Investors under 50 with a religious affiliation say they invest with those religious values in mind, according to a recent survey by Crossmark, a global investment firm focusing on faith-based and values investing. And yet the advisors for 73% of those clients have not asked about their religious values or whether those values should be taken into consideration when investing.

Older investors were the least likely to have discussed religious values with their advisors. Ninety percent of those over 50 said they had not been asked about their values compared with roughly 40% of investors aged 23 to 34.

Religiously affiliated millennials are particularly concerned about adhering to their values, the survey said. Sixty-three percent of millennials, those born between the early 1980s and the early 2000s, reported that it is extremely or very important to them that their financial advisor share those principles.

The survey included 1,008 adults who said they were affiliated with a religion and who had $250,000 in investable assets.

Crossmark cited a recent Pew study that showed about 72% of Americans being affiliated with a religion.

“Over the last decade or more, people have realized they can combine their religious values with their investing,” said Victoria Fernandez, chief market strategist at Crossmark. “It was surprising to us to see that investing by religious values was more important to millennials.”

“This is about trust,” she added. “Many people want their doctors and their children’s teachers and now their financial advisors to share their values. If they do not share these values, it will not be a longstanding relationship.”

“I am not surprised Christians want to live their lives faithfully and want their values expressed,” said Nathan Manahan, investment strategist with Ronald Blue Trust in Alpharetta, Ga., which specializes in investing by biblical principles. “But it does not get brought up because advisors hesitate to talk about religion.”

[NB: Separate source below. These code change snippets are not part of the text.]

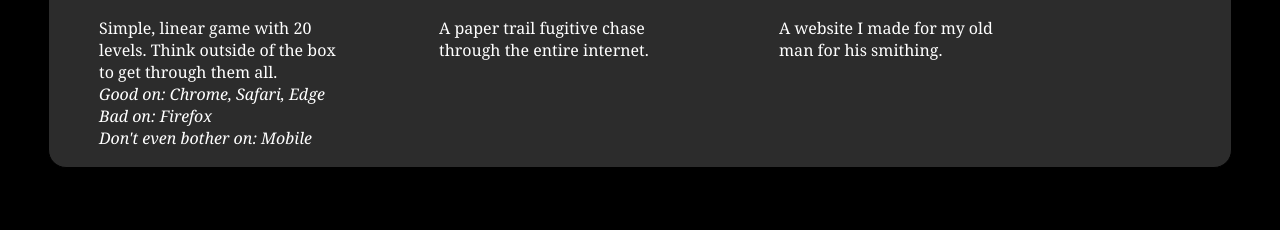
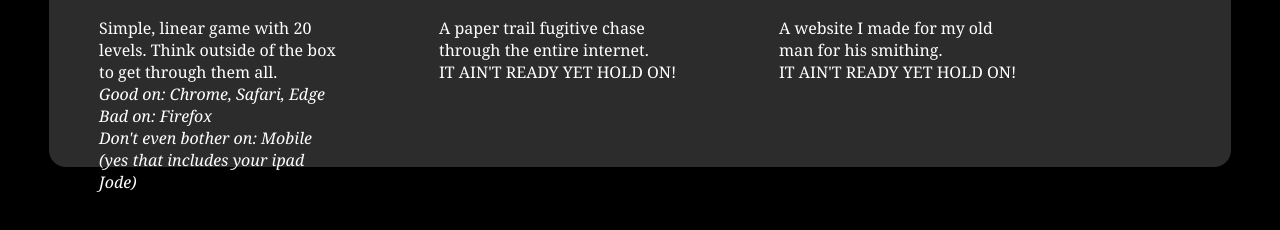
Before and after one commit to f-mcp/f-mcp.github.io, a plain HTML site: page index.html in a window 1280 px wide. Shown: the part 524-754 px from the top of the page. Drawn offline with Linux system fonts and the light colour scheme.

Commit message:
updating some stuff

```diff
--- a/index.html
+++ b/index.html
@@ -126,22 +126,26 @@
             <p>Simple, linear game with 20 levels. Think outside of the box to get through them all.
                 <br><i>Good on: Chrome, Safari, Edge<br>
                 Bad on: Firefox<br>
-                Don't even bother on: Mobile</i>
+                Don't even bother on: Mobile <br>(yes that includes your ipad Jode)</i>
             </p>
         </div>
 
-        <div class="inner" data-video="smoke.mp4">
+        <div class="inner" data-video="gasgifvid.mp4">
             <img src="brief.png" width="280">
             <div class="overlay"><h1>The Hunt for Mr X</h1></div>
             <a href="https://the-hunt-for-mr-x.onrender.com"><div class="bigoverlay"></div></a>
-            <p>A paper trail fugitive chase through the entire internet.</p>
+            <p>A paper trail fugitive chase through the entire internet.
+                <br>IT AIN'T READY YET HOLD ON!
+            </p>
         </div>
 
         <div class="inner" data-video="gasgifvid.mp4">
             <img src="banner.png" width="280">
             <div class="overlay"><h1>Goat Forge</h1></div>
             <a href="https://goatforge.com"><div class="bigoverlay"></div></a>
-            <p>A website I made for my old man for his smithing.</p>
+            <p>A website I made for my old man for his smithing.
+                <br>IT AIN'T READY YET HOLD ON!
+            </p>
         </div>
     </section>
 
```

By considering faith-based principles, “you are by definition complicating the situation. You can make a case for almost any company or investment based on religious principles or governance or environmental principles. The advisor then has to delve deeper into what the client wants,” Manahan added.

Investing with religion in mind usually involves exclusionary screens eliminating such things as alcohol, tobacco and gambling interests from investments. In the survey, adult entertainment took over the top spot for the investments people want to avoid.

Discussions about religious values are often avoided in business settings, but Fernandez said she did not feel investors would be offended if an advisor asked about what values they want included in their investment options.

Investors said they feel aligning their portfolio with their values will make achieving their investment goals easier, with younger investors feeling more strongly.

“Clearly, investors care deeply about aligning their investments with their values, and they are paying attention to how they are invested,” said Michael Kern, president and CEO of Crossmark. “Religious values are at the heart of how many people live their lives, and it is important for advisors to recognize what their clients value.”